» **What you are asked to do**: Search the records below for "CORS"; copy each line that has it.

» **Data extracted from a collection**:
----------------

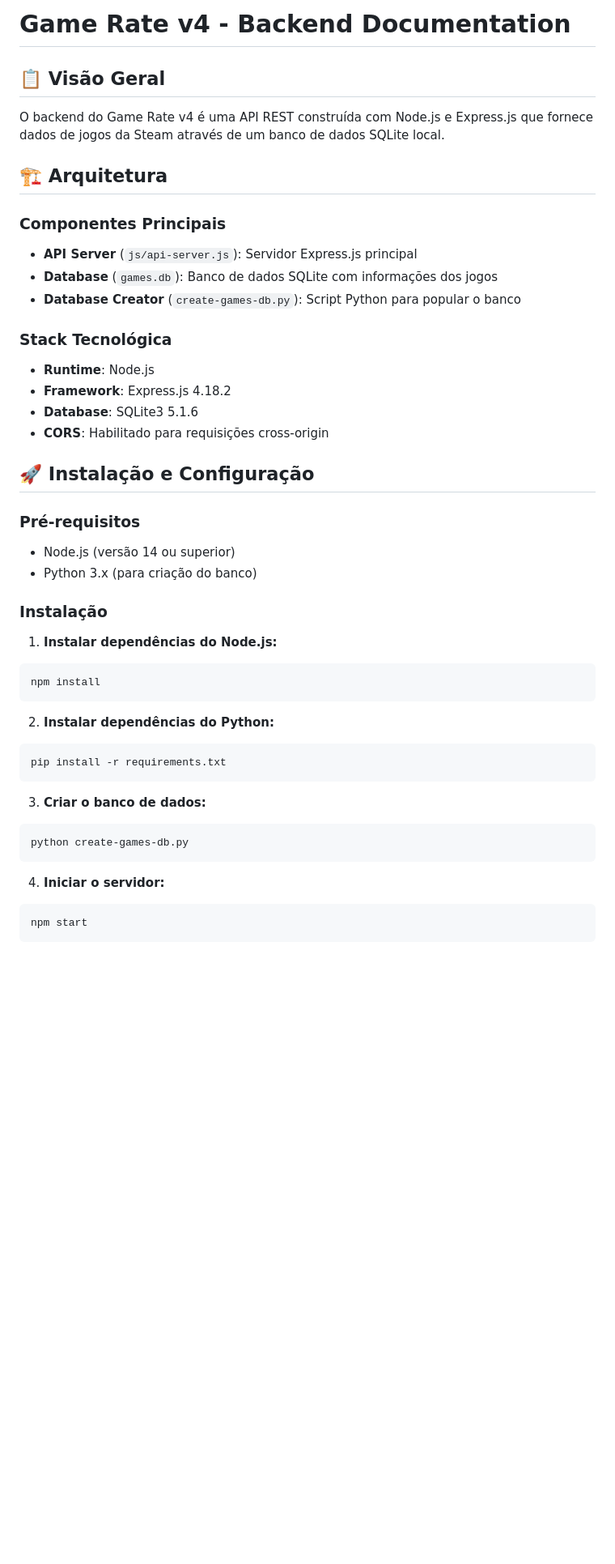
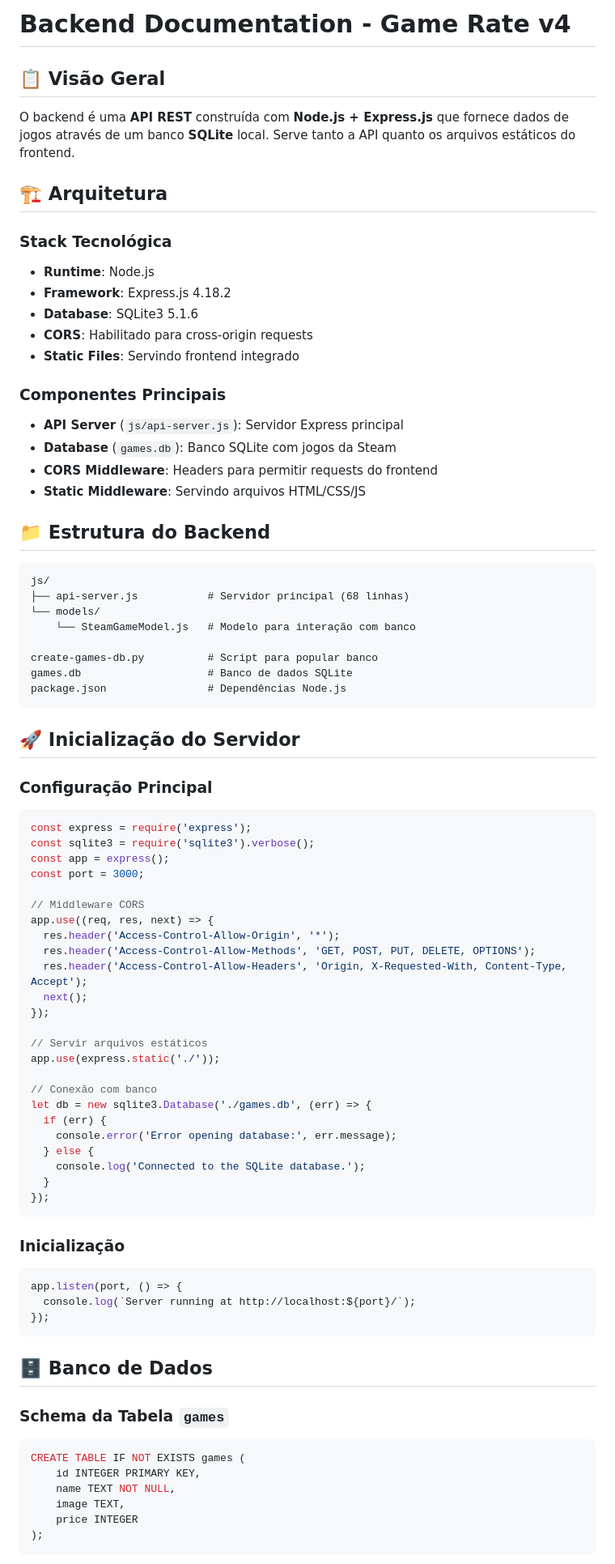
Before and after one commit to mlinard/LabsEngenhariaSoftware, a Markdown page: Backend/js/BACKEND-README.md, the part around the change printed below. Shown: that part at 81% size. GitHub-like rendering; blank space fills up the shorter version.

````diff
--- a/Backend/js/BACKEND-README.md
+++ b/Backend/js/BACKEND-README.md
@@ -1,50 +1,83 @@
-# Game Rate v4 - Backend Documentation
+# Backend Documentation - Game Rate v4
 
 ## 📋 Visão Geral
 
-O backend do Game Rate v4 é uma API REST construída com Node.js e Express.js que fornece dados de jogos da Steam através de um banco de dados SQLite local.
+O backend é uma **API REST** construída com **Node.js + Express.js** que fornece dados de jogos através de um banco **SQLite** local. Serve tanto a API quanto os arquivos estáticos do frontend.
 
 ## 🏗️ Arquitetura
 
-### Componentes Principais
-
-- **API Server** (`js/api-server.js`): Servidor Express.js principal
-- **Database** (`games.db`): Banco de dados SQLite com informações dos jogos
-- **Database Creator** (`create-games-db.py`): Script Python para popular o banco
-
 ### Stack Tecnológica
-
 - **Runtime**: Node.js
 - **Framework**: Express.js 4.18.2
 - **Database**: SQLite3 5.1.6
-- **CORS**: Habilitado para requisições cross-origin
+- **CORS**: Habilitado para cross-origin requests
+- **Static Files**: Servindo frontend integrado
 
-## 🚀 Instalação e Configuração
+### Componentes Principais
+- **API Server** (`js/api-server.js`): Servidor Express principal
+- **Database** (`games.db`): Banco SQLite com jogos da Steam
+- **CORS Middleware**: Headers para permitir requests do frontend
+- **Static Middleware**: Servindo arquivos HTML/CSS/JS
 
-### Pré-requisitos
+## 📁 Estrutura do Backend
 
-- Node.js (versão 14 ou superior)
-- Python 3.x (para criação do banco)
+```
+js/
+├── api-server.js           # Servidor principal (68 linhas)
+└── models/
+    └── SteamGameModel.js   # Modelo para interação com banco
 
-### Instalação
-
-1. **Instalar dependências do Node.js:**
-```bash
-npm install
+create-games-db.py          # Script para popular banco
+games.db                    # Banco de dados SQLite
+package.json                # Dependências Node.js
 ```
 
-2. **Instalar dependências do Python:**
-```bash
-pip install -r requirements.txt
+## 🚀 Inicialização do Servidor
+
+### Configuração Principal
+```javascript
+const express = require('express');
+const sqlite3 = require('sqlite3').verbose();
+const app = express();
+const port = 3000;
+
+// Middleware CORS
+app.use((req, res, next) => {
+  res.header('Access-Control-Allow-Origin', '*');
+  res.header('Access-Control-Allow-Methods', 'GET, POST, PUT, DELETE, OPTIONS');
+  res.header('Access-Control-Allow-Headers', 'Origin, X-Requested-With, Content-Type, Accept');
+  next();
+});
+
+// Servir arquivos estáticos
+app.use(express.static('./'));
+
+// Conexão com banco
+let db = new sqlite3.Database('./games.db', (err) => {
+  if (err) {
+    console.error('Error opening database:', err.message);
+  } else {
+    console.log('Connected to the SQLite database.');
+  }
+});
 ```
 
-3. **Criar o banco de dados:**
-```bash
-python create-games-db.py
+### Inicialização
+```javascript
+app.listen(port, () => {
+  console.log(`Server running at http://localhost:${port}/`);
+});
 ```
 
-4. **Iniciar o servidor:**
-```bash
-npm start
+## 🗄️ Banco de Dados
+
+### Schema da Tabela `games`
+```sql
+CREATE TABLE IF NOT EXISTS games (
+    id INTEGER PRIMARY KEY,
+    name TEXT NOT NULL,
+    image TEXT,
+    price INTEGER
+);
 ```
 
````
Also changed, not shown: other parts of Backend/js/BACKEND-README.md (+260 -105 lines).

----------------

» **Result**:
-- **CORS**: Habilitado para requisições cross-origin
+- **CORS**: Habilitado para cross-origin requests
+- **CORS Middleware**: Headers para permitir requests do frontend
+// Middleware CORS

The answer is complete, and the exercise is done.